The Epicureans

Posted in Uncategorized by jonflynn on September 8, 2009

So we must exercise ourselves in the things which bring happiness, since, if that be present, we have everything, and, if that be absent, all our actions are directed toward attaining it.

– Epicurus, Letter to Menoeceus

According to Epicurus, a good life is one of pleasure, where one followed a form of rational self interest. To get around the typical problems of egoism, he developed a complex set of ideas on what true pleasure was. He defined pleasure as the absence of pain. To achieve this, Epicurus advised a moderate life of seeking wisdom and having no attachments. Wisdom is knowing that all things are temporary, and to lament their loss is foolish.

Epicureans yearn for freedom. Freedom cannot be found in trying to control the external world. Trying to change anything other than our reaction to it is futile. Thus, the only freedom we can have is control of our own actions and thoughts. We are made slaves by our desires and by our fears. Virtue is learning to control those, as that is the way to attain true pleasure.

Controlling our desires is necessary to achieve a pleasant life. They can be separated into three categories. The first is natural desires, which can be further subdivided into the necessary and unnecessary. Necessary desires, like food, water, and shelter, are easy to attain. Unnecessary desires, like sex, are usually only pleasant for a while, and in the end yields more pain than pleasure. The last category of pleasures are the unnatural. These are groundless desires, and should be ignored. If one only attempts to satisfy the natural and necessary desires, then life will be easy and pleasant. Everything else is in vain.

Our fears can also control us. Wisdom is knowing that there is truly nothing to be afraid of. Wisdom can even make us fearless of death. In death, the cessation of thinking, we will perceive nothing and care not that we are dead. Thus, fearing death is illogical. Fearing loss is also illogical. No longer having what we did not once have will simply be a return to normality. Everything is temporary. Thus, expecting anything else is foolish.

Advertisements

Leave a Reply

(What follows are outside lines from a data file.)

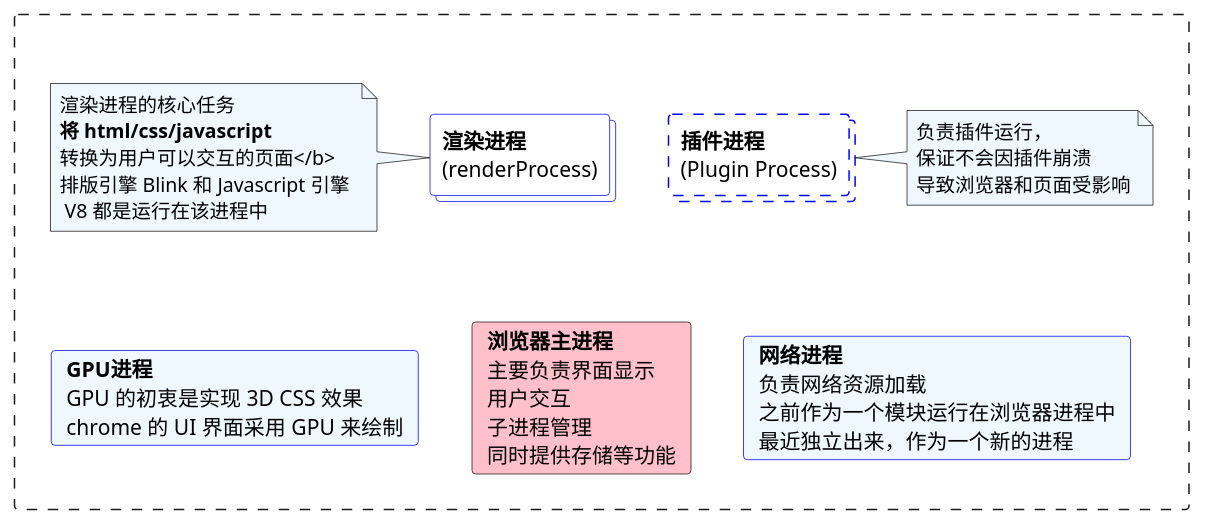
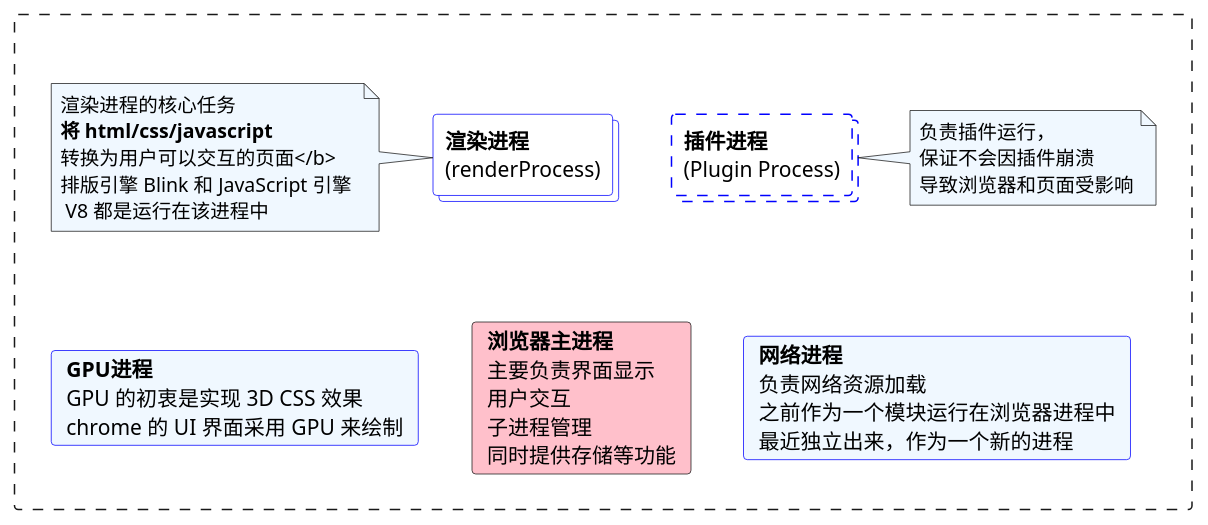
The fourth of 5 diagrams in source/_posts/浏览器工作原理（2）浏览器的进化史.md (HelenZhangLP/blog), drawn with PlantUML before and after one commit. The commit also changed other lines of this file and 134 other files, not shown here.

```diff
--- a/source/_posts/浏览器工作原理（2）浏览器的进化史.md
+++ b/source/_posts/浏览器工作原理（2）浏览器的进化史.md
@@ -168,35 +168,35 @@
 {% plantuml %}
 rectangle " " #fff;line.dashed {
   together {
     collections "**插件进程**\n(Plugin Process)" as pluginProcess #fff;line:blue;line.dashed
     note right of pluginProcess #aliceblue;line.dotted;line:blue;: 负责插件运行，\n保证不会因插件崩溃\n导致浏览器和页面受影响
     collections "**渲染进程**\n(renderProcess)" as renderProcess #fff;line:blue;
-    note left of renderProcess #aliceblue;line:blue;line.dotted;: 渲染进程的核心任务\n<b>将 html/css/javascript\n转换为用户可以交互的页面</b>\n排版引擎 Blink 和 Javascript 引擎 \n V8 都是运行在该进程中
+    note left of renderProcess #aliceblue;line:blue;line.dotted;: 渲染进程的核心任务\n<b>将 html/css/javascript\n转换为用户可以交互的页面</b>\n排版引擎 Blink 和 JavaScript 引擎 \n V8 都是运行在该进程中
   }
 
   together {
     card networkProcess #aliceblue;line:blue; [
       **网络进程**
       负责网络资源加载
       之前作为一个模块运行在浏览器进程中
       最近独立出来，作为一个新的进程
     ]
     card BrowserProcess #pink [
       **浏览器主进程**
       主要负责界面显示
       用户交互
       子进程管理
       同时提供存储等功能
     ]
 
     card GPUProcess #aliceblue;line:blue; [
       **GPU进程**
       GPU 的初衷是实现 3D CSS 效果
       chrome 的 UI 界面采用 GPU 来绘制
     ]
   }
 
   renderProcess -[#transparent]->networkProcess
 }
 
 {% endplantuml %}
```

Fill in your details below or click an icon to log in:

WordPress.com Logo

You are commenting using your WordPress.com account. Log Out / Change )

Twitter picture

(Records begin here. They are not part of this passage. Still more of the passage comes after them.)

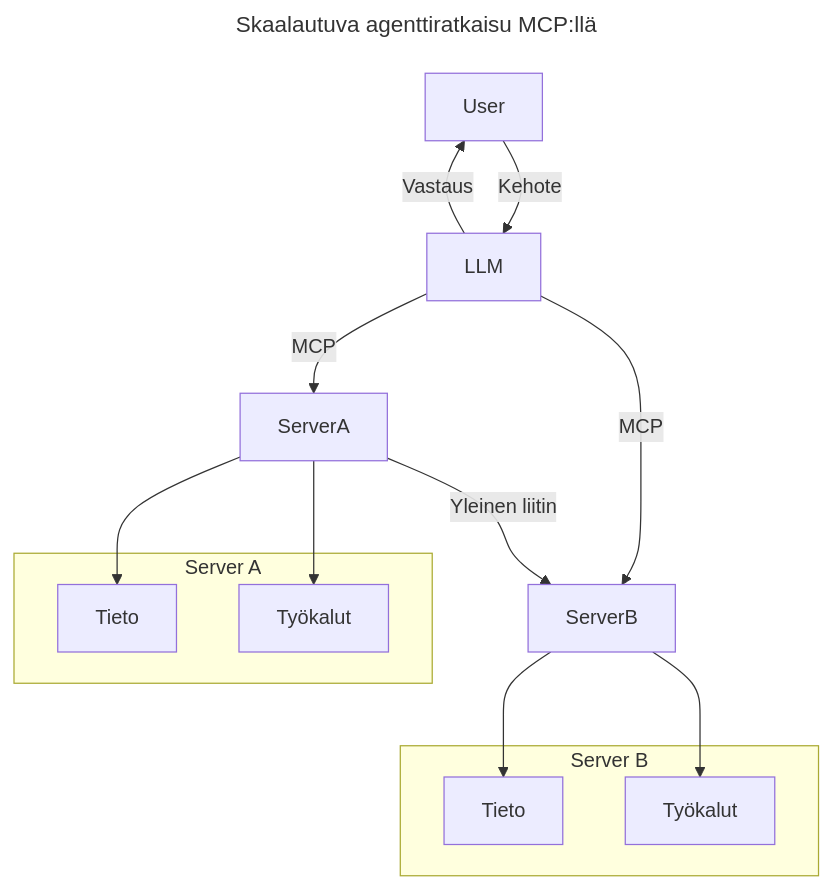
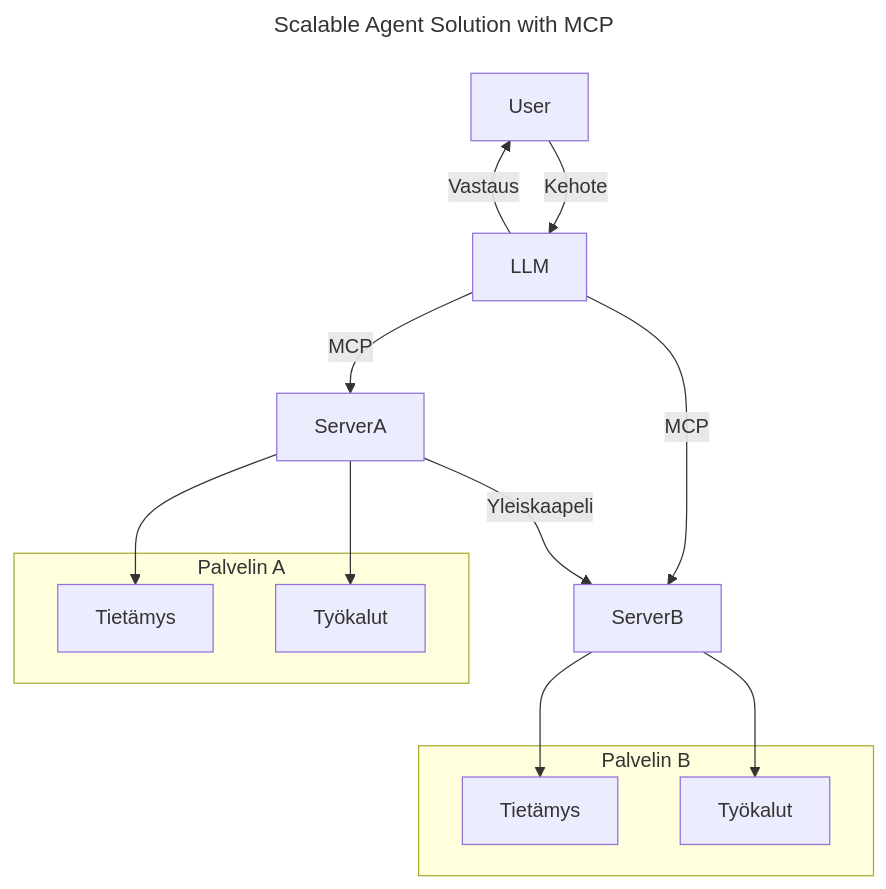
One commit to HIDORAKAI002/ai-workspace-archive changed the second of 3 diagrams in mcp_ecosystem__model_context_protocol/mcp_learning_resources/mcp-for-beginners/translations/fi/00-Introduction/README.md. Above: the diagram before and after it, drawn with Mermaid. The commit also changed other lines of this file and 5748 other files, not shown here.

Commit message:
chore(sync): update MCP Python SDK, MCP TypeScript SDK, Supabase MCP, Kubernetes MCP Server, Git MCP, MCP Agent, Awesome ChatGPT Prompts, Langfuse, +62 more

````diff
--- a/mcp_ecosystem__model_context_protocol/mcp_learning_resources/mcp-for-beginners/translations/fi/00-Introduction/README.md
+++ b/mcp_ecosystem__model_context_protocol/mcp_learning_resources/mcp-for-beginners/translations/fi/00-Introduction/README.md
@@ -193,26 +194,26 @@
 ```mermaid
 ---
-title: Skaalautuva agenttiratkaisu MCP:llä
-description: Kaavio, joka kuvaa kuinka käyttäjä on vuorovaikutuksessa LLM:n kanssa, joka yhdistyy useisiin MCP-palvelimiin, joista kukin tarjoaa sekä tietoa että työkaluja, muodostaen skaalautuvan tekoälyjärjestelmän arkkitehtuurin
+title: Scalable Agent Solution with MCP
+description: A diagram illustrating how a user interacts with an LLM that connects to multiple MCP servers, with each server providing both knowledge and tools, creating a scalable AI system architecture
 ---
 graph TD
     User -->|Kehote| LLM
     LLM -->|Vastaus| User
     LLM -->|MCP| ServerA
     LLM -->|MCP| ServerB
-    ServerA -->|Yleinen liitin| ServerB
+    ServerA -->|Yleiskaapeli| ServerB
     ServerA --> KnowledgeA
     ServerA --> ToolsA
     ServerB --> KnowledgeB
     ServerB --> ToolsB
 
-    subgraph Server A
-        KnowledgeA[Tieto]
+    subgraph Palvelin A
+        KnowledgeA[Tietämys]
         ToolsA[Työkalut]
     end
 
-    subgraph Server B
-        KnowledgeB[Tieto]
+    subgraph Palvelin B
+        KnowledgeB[Tietämys]
         ToolsB[Työkalut]
     end
 ```
````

You are commenting using your Twitter account. Log Out / Change )

Facebook photo

You are commenting using your Facebook account. Log Out / Change )

Google+ photo

You are commenting using your Google+ account. Log Out / Change )

Connecting to %s

%d bloggers like this: